▶ [Dataset]
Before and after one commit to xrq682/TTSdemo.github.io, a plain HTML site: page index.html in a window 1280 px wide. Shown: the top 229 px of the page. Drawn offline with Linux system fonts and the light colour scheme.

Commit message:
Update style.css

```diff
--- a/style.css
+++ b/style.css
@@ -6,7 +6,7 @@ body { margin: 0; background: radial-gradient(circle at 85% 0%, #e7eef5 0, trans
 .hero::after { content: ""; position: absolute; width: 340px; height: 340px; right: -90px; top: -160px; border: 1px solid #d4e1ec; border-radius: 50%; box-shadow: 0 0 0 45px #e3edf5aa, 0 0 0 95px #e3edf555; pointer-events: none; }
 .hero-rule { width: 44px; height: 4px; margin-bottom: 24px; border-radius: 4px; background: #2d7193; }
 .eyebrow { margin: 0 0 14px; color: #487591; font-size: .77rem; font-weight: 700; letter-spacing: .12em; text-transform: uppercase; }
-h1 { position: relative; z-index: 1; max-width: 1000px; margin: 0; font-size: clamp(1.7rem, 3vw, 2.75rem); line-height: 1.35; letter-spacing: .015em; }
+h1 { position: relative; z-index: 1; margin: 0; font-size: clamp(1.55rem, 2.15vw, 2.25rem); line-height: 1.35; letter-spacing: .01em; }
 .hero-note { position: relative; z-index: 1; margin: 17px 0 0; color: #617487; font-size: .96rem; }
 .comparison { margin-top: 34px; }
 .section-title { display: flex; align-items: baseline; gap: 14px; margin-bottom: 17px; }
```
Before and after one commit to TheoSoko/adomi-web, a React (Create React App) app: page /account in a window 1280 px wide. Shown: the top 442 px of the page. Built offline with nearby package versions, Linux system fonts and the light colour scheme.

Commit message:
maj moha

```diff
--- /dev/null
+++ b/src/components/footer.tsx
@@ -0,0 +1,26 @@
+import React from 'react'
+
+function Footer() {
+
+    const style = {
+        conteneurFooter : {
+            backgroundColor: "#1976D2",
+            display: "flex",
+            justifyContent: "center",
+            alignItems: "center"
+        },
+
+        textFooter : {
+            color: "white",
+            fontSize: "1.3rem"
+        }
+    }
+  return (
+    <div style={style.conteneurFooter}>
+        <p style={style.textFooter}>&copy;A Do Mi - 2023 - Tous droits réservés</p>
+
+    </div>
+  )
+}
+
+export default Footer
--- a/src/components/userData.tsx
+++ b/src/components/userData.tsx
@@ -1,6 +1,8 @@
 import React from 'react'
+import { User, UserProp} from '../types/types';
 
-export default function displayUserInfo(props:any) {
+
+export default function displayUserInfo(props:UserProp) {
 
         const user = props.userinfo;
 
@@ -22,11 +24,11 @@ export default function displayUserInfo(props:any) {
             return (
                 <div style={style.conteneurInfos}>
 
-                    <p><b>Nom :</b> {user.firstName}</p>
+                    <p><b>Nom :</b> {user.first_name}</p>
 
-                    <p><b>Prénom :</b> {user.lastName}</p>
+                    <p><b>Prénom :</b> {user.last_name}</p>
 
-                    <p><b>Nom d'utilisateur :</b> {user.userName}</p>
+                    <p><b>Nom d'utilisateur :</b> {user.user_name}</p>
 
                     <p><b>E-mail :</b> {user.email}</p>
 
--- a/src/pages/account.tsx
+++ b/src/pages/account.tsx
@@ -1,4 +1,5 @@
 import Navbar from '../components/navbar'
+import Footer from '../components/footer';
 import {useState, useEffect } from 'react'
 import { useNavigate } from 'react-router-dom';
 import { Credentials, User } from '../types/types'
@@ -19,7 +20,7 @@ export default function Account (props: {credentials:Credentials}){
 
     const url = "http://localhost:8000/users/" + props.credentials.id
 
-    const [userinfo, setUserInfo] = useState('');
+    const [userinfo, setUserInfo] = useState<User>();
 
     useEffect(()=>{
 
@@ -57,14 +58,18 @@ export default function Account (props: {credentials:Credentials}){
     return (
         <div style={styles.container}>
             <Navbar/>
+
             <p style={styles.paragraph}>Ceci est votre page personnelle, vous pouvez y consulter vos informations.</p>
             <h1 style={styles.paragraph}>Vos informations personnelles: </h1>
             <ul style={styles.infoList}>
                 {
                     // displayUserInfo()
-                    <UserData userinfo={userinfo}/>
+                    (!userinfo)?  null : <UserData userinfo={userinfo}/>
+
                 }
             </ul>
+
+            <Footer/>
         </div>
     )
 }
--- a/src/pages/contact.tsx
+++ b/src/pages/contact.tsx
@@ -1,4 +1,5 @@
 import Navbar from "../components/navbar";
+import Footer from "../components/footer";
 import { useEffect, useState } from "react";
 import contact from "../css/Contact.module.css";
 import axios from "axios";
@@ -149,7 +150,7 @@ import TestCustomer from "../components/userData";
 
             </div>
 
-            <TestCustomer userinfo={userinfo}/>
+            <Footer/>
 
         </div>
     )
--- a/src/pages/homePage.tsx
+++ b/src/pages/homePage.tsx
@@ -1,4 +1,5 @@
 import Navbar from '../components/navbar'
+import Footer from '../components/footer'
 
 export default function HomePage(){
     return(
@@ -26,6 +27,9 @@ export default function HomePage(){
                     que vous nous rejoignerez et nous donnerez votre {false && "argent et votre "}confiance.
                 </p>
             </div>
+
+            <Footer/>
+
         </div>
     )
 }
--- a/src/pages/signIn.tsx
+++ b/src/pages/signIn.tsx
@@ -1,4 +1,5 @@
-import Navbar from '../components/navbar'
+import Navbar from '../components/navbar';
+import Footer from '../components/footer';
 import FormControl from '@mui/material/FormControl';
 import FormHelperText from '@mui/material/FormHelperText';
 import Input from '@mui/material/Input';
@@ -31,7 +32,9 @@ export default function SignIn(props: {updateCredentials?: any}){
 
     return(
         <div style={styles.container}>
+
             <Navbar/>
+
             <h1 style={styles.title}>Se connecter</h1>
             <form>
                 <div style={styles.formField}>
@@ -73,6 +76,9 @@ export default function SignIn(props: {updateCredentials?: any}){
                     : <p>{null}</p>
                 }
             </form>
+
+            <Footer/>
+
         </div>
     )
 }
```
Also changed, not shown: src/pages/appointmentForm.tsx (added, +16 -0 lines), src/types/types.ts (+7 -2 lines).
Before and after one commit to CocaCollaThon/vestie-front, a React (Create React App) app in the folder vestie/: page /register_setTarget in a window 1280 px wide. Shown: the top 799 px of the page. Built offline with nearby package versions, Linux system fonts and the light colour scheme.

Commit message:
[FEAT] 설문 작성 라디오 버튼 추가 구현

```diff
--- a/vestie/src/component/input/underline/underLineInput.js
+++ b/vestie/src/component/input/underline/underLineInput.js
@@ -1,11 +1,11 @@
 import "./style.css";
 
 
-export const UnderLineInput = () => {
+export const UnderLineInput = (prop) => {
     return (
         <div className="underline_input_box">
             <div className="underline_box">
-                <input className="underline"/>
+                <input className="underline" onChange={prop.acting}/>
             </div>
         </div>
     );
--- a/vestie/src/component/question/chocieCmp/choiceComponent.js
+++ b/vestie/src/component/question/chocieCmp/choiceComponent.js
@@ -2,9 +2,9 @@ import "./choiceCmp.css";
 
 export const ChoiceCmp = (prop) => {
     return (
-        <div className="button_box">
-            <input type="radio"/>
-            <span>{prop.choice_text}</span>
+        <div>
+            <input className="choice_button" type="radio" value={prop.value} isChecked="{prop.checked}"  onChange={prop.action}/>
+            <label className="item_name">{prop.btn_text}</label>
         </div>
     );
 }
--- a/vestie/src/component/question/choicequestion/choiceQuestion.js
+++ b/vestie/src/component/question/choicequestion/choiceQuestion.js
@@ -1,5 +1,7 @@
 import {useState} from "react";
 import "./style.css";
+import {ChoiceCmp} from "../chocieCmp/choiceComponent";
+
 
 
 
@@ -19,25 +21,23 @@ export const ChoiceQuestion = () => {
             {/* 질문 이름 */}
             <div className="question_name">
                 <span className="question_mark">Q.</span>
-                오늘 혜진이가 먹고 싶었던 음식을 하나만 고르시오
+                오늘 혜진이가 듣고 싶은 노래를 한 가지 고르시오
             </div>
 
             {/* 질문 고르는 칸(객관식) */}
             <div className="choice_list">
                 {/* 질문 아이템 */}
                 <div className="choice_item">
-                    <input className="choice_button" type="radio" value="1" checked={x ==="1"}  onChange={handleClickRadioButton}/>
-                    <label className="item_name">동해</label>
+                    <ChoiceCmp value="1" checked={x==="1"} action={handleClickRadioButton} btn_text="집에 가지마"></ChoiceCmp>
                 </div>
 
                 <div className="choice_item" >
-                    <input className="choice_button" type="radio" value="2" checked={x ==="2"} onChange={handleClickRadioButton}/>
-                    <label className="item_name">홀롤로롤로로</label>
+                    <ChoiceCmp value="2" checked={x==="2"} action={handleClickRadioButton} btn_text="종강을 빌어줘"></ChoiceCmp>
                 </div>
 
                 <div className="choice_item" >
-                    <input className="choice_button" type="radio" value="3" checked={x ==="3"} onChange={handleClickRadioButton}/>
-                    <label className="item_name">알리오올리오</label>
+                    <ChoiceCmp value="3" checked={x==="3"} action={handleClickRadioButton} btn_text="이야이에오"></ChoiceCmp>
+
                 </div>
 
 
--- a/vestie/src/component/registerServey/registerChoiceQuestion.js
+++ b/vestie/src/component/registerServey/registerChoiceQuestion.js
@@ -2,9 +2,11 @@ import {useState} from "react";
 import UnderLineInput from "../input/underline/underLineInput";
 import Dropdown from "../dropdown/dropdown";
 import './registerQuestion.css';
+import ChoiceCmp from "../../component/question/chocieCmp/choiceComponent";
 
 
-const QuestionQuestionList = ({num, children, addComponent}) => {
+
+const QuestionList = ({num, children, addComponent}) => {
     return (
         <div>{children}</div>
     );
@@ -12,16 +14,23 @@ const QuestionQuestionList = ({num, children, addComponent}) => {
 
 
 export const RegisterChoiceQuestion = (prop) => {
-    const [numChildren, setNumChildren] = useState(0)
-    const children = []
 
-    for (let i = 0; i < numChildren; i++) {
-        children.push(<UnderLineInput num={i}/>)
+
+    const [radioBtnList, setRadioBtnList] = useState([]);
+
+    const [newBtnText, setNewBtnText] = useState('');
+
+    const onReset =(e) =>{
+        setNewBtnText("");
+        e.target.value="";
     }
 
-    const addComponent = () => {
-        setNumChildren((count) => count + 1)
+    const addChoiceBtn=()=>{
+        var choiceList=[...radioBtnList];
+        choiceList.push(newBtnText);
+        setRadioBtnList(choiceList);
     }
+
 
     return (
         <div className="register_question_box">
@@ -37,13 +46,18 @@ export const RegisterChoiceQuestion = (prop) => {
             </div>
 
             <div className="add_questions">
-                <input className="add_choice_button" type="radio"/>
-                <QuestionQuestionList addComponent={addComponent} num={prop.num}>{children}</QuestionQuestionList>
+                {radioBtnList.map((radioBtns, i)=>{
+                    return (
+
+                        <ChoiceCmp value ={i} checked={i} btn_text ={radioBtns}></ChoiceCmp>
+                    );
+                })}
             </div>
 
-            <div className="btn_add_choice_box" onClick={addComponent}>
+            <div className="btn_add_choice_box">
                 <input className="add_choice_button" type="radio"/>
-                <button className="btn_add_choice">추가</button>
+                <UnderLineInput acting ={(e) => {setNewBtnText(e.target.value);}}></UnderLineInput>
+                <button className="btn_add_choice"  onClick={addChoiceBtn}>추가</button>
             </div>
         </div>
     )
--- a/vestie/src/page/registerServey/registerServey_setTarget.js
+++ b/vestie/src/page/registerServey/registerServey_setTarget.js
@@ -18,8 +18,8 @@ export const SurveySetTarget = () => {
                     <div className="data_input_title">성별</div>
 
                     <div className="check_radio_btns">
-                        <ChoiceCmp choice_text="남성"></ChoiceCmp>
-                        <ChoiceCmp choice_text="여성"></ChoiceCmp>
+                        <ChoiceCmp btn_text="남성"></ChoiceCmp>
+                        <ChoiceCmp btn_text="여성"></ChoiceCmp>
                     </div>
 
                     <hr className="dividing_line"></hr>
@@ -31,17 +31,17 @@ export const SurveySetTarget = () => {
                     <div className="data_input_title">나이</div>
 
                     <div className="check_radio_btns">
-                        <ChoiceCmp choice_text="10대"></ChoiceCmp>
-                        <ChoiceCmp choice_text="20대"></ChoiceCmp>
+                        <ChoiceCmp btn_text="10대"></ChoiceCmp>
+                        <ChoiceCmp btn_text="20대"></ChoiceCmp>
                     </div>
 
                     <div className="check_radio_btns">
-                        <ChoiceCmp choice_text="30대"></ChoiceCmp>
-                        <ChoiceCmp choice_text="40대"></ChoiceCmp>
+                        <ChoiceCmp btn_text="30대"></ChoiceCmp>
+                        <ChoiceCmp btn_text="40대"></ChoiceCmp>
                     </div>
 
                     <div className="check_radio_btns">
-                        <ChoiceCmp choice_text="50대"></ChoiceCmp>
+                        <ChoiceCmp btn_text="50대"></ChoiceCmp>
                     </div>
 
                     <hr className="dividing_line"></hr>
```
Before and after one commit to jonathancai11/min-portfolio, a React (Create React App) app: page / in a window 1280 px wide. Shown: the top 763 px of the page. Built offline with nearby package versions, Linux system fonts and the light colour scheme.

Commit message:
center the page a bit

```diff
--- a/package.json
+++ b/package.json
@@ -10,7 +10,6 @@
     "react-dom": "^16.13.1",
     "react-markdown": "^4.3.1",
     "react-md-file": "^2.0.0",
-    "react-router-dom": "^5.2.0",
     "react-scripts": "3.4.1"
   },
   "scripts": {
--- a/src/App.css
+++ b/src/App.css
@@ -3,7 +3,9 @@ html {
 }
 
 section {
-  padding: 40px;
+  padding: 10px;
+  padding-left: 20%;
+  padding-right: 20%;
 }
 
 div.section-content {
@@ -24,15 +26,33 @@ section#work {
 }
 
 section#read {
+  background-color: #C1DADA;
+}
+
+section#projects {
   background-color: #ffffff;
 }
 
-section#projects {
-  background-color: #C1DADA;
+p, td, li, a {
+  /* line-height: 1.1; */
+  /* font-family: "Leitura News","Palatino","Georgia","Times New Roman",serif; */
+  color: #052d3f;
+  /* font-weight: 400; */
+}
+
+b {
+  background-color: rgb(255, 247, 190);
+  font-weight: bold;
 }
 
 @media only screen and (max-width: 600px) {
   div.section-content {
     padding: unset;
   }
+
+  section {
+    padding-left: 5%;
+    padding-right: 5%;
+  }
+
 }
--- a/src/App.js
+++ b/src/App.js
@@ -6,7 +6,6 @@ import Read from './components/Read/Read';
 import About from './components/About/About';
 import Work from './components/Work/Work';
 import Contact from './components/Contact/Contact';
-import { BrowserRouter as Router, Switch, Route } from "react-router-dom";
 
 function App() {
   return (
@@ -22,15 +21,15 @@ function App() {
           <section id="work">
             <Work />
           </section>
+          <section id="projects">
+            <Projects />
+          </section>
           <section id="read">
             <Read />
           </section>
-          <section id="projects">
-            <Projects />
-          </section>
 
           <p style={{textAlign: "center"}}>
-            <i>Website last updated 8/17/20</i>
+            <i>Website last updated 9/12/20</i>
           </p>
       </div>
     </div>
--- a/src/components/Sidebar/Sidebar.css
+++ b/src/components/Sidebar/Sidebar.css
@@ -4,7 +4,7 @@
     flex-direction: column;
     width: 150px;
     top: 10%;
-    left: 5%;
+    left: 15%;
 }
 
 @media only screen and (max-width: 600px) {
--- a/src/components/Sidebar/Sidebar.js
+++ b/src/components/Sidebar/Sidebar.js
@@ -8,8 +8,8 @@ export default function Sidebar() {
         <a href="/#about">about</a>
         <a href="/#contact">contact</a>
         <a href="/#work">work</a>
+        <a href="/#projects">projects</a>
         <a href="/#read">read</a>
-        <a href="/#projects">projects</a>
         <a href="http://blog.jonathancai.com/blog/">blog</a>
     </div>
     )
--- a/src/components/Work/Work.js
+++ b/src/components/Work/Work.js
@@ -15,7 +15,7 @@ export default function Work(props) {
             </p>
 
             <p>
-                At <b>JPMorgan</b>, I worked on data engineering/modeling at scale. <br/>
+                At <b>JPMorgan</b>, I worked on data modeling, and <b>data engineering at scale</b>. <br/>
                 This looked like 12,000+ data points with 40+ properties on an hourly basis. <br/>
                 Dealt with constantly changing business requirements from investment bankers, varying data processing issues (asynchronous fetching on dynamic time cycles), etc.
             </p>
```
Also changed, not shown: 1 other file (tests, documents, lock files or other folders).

▶ [Task brief] Which lines above include the string "pages"? Show them.

▶ [Answer to the exercise]
--- a/src/pages/account.tsx
+++ b/src/pages/account.tsx
--- a/src/pages/contact.tsx
+++ b/src/pages/contact.tsx
--- a/src/pages/homePage.tsx
+++ b/src/pages/homePage.tsx
--- a/src/pages/signIn.tsx
+++ b/src/pages/signIn.tsx
Also changed, not shown: src/pages/appointmentForm.tsx (added, +16 -0 lines), src/types/types.ts (+7 -2 lines).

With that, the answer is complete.